Online learning students need new support mechanisms, and different ones to campus-based learners. Your institution may find it challenging to meet these different needs while still maintaining an equitable service for both groups of students. However, campus-based students may sometimes also be online students.
While they will sometimes need the same support, how an institution provides this support may vary considerably. It’s likely that support will be required outside normal working hours, and will have to be offered using online technologies rather than in person.
Online learning also creates new support needs. Even something as straightforward as accessing the same online sources may require very different procedures for those accessing off campus.
Course activities and spaces
It's important that online students feel well connected to teaching staff and other students. If they're not encouraged to feel part of your institution, they may drop out.
Well-designed course activities can make them feel involved, but it’s useful to provide additional online social spaces, such as dedicated discussion forums or regular live chat sessions, to encourage interaction. This also provides an opportunity for students to feed back about the course and their learning experience.
Regular communication with students by email or text can help maintain links with them and encourage them to participate in virtual institutional activities.
Your institution will already offer campus-based student support services from various departments and buildings. As technologies are introduced, it’s likely that some services will be duplicated as the roles and boundaries between departments become less clear.
Seemingly straightforward requirements, such as managing and updating student records, can present problems where departments operate different administrative and database systems.
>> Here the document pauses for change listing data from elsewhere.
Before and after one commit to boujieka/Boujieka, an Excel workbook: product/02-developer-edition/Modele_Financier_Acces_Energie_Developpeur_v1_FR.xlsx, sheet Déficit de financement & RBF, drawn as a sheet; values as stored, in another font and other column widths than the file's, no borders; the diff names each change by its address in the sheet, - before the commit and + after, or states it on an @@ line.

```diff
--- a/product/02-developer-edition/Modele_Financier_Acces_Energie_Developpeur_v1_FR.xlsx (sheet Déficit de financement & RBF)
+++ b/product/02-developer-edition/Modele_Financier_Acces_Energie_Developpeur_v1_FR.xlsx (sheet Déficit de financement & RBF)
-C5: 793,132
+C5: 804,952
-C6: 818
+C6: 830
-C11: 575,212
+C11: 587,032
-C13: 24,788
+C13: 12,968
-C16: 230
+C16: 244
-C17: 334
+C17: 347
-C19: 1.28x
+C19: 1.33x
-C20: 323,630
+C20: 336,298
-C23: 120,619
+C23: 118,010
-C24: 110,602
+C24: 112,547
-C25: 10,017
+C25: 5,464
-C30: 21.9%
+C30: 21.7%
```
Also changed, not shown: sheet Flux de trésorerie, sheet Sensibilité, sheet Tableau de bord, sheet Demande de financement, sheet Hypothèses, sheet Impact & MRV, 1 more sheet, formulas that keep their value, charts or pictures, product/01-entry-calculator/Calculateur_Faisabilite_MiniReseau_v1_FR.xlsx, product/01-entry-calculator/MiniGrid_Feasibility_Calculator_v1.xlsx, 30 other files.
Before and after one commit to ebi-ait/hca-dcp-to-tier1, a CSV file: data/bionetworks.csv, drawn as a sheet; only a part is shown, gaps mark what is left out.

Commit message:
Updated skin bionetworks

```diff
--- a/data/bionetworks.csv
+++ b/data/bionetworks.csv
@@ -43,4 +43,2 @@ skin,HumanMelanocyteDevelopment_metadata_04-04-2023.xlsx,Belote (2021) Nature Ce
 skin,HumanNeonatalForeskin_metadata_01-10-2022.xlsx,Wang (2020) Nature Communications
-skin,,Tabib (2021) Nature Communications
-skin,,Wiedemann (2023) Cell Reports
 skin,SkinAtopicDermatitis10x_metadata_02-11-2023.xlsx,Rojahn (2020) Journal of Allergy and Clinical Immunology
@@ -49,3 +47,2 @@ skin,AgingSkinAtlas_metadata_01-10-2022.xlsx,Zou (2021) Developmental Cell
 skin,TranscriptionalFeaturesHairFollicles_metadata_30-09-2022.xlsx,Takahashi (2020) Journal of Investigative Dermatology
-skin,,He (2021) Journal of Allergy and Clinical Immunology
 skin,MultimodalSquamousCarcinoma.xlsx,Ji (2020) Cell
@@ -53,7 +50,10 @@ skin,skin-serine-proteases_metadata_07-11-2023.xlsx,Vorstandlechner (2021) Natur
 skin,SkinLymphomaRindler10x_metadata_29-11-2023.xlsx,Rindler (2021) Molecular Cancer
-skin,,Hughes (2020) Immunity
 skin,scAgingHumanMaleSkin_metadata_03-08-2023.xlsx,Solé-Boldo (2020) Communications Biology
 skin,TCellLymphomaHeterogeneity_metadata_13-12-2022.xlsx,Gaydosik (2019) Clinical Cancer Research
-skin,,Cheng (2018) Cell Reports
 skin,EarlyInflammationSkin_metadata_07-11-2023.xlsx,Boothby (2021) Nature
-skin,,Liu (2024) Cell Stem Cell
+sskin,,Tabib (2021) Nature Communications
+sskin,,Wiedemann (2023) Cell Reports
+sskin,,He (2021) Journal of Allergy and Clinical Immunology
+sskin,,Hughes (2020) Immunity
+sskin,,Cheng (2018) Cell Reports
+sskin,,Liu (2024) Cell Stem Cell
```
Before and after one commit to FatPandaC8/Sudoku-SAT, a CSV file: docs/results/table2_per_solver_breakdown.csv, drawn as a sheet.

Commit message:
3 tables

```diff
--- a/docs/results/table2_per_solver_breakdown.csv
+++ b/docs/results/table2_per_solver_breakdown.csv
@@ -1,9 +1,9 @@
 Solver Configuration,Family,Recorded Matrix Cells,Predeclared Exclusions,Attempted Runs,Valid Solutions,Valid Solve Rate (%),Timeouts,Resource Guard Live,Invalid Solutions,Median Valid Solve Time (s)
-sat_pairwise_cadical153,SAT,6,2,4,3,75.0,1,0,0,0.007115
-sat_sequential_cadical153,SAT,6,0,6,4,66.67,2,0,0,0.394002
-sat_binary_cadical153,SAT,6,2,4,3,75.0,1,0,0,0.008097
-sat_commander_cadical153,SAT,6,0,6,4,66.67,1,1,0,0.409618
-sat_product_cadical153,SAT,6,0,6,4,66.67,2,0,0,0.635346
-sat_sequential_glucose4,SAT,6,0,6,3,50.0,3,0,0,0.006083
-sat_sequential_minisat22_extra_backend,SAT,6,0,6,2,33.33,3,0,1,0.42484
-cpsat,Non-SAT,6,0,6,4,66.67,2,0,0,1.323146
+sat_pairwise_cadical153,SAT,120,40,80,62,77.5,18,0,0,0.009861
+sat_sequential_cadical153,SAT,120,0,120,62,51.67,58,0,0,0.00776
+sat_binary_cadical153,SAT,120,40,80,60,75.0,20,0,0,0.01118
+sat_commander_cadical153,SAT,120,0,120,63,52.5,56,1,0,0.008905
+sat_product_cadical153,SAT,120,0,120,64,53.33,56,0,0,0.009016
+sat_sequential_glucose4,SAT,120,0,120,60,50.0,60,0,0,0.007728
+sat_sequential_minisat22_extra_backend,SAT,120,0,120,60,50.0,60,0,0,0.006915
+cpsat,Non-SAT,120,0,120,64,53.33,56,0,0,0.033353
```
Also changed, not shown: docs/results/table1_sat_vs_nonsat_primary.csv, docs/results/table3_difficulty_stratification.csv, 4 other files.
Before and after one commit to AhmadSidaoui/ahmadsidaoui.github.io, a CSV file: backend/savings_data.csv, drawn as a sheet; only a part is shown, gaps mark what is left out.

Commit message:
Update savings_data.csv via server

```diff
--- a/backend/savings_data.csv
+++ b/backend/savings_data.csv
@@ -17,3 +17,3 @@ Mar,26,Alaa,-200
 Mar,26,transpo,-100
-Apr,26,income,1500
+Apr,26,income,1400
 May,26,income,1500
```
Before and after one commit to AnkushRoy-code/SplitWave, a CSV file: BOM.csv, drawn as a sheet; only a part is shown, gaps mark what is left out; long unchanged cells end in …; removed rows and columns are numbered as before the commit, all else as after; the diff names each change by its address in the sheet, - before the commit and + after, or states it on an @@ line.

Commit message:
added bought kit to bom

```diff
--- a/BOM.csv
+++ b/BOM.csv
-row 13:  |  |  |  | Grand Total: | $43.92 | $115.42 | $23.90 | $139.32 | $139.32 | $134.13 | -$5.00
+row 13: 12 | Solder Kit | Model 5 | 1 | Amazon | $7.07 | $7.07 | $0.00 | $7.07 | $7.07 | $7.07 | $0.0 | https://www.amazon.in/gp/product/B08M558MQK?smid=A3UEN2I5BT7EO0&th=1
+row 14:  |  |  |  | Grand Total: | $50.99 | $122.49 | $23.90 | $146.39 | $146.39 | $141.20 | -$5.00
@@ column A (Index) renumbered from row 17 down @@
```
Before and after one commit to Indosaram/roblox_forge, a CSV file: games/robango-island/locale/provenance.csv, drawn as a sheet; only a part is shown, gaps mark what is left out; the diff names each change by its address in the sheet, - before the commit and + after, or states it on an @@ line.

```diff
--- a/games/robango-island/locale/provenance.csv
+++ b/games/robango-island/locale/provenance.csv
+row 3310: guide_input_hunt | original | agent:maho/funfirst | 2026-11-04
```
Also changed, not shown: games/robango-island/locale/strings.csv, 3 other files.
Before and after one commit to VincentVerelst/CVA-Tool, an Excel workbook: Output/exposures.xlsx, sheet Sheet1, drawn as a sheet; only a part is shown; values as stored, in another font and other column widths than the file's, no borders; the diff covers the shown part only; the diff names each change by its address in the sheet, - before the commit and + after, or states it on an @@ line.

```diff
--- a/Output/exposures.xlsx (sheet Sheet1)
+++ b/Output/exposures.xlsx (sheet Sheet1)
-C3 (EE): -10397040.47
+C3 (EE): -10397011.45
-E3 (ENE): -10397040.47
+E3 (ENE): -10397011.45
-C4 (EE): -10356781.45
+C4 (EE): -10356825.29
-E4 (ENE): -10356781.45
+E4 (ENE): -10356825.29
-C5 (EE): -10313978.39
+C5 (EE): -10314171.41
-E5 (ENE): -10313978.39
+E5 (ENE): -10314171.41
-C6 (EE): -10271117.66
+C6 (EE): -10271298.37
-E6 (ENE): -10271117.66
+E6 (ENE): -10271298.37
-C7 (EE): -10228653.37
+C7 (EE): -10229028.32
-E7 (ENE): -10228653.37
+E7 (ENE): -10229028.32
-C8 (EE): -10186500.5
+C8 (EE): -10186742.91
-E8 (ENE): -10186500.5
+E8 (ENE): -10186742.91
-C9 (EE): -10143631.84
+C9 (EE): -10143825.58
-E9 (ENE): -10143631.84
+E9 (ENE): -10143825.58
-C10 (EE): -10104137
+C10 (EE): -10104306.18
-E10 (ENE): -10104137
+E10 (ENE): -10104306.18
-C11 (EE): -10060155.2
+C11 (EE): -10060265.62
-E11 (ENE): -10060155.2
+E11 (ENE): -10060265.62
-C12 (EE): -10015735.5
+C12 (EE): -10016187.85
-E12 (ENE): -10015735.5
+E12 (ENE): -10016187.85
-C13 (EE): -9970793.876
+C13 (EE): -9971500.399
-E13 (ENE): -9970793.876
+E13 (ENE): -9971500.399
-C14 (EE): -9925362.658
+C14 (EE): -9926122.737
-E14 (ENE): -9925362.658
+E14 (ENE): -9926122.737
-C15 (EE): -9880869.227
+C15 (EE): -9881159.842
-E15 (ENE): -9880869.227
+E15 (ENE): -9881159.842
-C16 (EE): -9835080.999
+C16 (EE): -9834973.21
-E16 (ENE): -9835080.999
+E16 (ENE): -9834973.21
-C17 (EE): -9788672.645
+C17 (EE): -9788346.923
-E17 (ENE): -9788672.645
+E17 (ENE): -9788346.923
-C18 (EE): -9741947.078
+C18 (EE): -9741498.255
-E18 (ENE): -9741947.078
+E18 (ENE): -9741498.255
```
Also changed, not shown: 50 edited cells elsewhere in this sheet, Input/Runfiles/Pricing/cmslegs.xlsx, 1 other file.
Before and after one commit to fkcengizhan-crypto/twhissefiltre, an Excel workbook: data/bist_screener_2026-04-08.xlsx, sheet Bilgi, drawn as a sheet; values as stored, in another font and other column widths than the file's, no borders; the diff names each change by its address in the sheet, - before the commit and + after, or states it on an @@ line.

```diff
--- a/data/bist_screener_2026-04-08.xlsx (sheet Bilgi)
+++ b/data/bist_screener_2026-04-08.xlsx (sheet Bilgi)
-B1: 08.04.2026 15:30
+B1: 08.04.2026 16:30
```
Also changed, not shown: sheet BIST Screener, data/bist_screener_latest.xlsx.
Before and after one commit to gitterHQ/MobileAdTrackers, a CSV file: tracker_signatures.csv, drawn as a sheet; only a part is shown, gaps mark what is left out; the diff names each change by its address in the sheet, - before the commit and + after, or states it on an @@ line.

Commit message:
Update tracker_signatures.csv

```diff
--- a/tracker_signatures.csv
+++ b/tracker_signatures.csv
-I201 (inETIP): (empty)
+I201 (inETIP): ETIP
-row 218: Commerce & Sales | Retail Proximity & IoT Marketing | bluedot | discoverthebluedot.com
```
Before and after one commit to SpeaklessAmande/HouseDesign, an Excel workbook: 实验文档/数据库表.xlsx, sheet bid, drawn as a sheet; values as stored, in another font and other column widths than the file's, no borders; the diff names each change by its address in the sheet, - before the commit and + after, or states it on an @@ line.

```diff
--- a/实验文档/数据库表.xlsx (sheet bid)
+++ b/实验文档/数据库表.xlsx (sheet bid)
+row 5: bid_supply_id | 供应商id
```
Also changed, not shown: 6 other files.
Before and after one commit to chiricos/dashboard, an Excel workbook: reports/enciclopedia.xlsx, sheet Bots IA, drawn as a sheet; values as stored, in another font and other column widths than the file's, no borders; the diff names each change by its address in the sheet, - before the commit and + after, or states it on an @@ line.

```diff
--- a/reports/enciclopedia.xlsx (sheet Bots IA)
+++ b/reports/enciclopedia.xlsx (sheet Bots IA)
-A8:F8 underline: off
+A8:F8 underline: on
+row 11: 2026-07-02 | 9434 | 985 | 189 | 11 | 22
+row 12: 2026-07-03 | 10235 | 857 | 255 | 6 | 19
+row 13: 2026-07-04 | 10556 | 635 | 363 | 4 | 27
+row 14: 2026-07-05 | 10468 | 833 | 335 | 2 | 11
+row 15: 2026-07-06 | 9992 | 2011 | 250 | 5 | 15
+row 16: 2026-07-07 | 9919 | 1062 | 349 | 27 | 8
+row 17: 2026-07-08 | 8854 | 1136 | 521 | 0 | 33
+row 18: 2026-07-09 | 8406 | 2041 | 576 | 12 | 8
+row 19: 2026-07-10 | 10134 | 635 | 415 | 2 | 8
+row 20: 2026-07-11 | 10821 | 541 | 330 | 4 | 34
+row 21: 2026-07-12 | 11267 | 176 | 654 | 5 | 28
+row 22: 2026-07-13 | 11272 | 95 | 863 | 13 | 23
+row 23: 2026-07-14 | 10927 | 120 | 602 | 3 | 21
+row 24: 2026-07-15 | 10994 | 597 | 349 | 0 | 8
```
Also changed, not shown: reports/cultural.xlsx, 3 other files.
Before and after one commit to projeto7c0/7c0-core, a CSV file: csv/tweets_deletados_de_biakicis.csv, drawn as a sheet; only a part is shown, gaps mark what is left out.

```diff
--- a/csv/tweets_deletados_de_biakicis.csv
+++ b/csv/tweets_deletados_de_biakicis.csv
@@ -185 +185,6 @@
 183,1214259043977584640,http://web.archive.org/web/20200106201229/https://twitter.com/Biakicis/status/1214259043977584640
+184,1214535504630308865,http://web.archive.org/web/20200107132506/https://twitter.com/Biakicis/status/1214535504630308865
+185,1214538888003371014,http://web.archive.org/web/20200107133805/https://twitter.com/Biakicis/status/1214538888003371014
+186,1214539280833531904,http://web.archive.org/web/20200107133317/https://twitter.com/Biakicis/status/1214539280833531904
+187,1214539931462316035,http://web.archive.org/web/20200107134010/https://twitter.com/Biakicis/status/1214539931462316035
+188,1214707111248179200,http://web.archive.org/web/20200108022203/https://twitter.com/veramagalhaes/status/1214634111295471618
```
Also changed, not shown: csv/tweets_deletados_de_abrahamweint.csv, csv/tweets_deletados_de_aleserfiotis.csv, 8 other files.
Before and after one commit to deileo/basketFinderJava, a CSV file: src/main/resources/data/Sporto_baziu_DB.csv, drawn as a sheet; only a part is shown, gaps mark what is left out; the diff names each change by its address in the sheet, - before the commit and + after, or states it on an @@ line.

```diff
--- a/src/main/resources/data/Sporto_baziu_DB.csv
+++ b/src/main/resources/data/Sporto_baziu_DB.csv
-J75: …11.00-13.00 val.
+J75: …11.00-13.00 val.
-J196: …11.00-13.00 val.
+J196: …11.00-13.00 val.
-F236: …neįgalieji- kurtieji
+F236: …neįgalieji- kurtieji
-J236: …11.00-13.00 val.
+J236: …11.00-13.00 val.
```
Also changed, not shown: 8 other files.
Online students can be put at a disadvantage if administrative systems do not link up.
There needs to be some way of recording if a student accesses support, and ensuring that either their needs are met or they are referred to other support. A teacher may have no information about which support mechanisms a campus-based student has accessed, but this may be different for online students.
Your institution should adopt a coherent approach to make sure online students have equitable access to all kinds of support: learning, technical, administrative and pastoral. Teaching staff tend to be on the front line of online student support as they may be the first point of contact.
If there aren’t appropriate mechanisms to provide online support, students may have to rely on teaching staff or other students for support. This will place an extra burden on teaching staff, and learners might not get the support they should have.
Digital skills and communication
Students need help with technical and digital skills to become active learners online but also need support to develop confidence as an independent and lifelong learners. It’s highly likely that they will need to be competent online communicators in their future professional lives, working collaboratively and sharing content and ideas.
Students as co-creators
Students can become co-creators of learning activity design, content development and curation, assessment banks, peer review and feedback. By including students in this way, your institution can help them become creative and innovative professionals.
It’s feasible for students to develop a professional digital presence, networks, portfolios and even businesses during their course; these enable them to explore possible future pathways and leave the institution with a strong professional identity.
|Barriers||What you can do|
|Lack of understanding of what support online students need||Engage with past, present and future students to find out what support they need|
|Gather intelligence from external sources|
|Allocating and managing staff support for different needs can be difficult||Consider alternative mechanisms to support students in different time zones|
|Offer staff guidance on roles and boundaries|
|Provide staff training and support|
|Lack of joined up systems to track where students have accessed support (and been referred onwards if needed)||Develop institution-wide policies about student tracking activities and data management|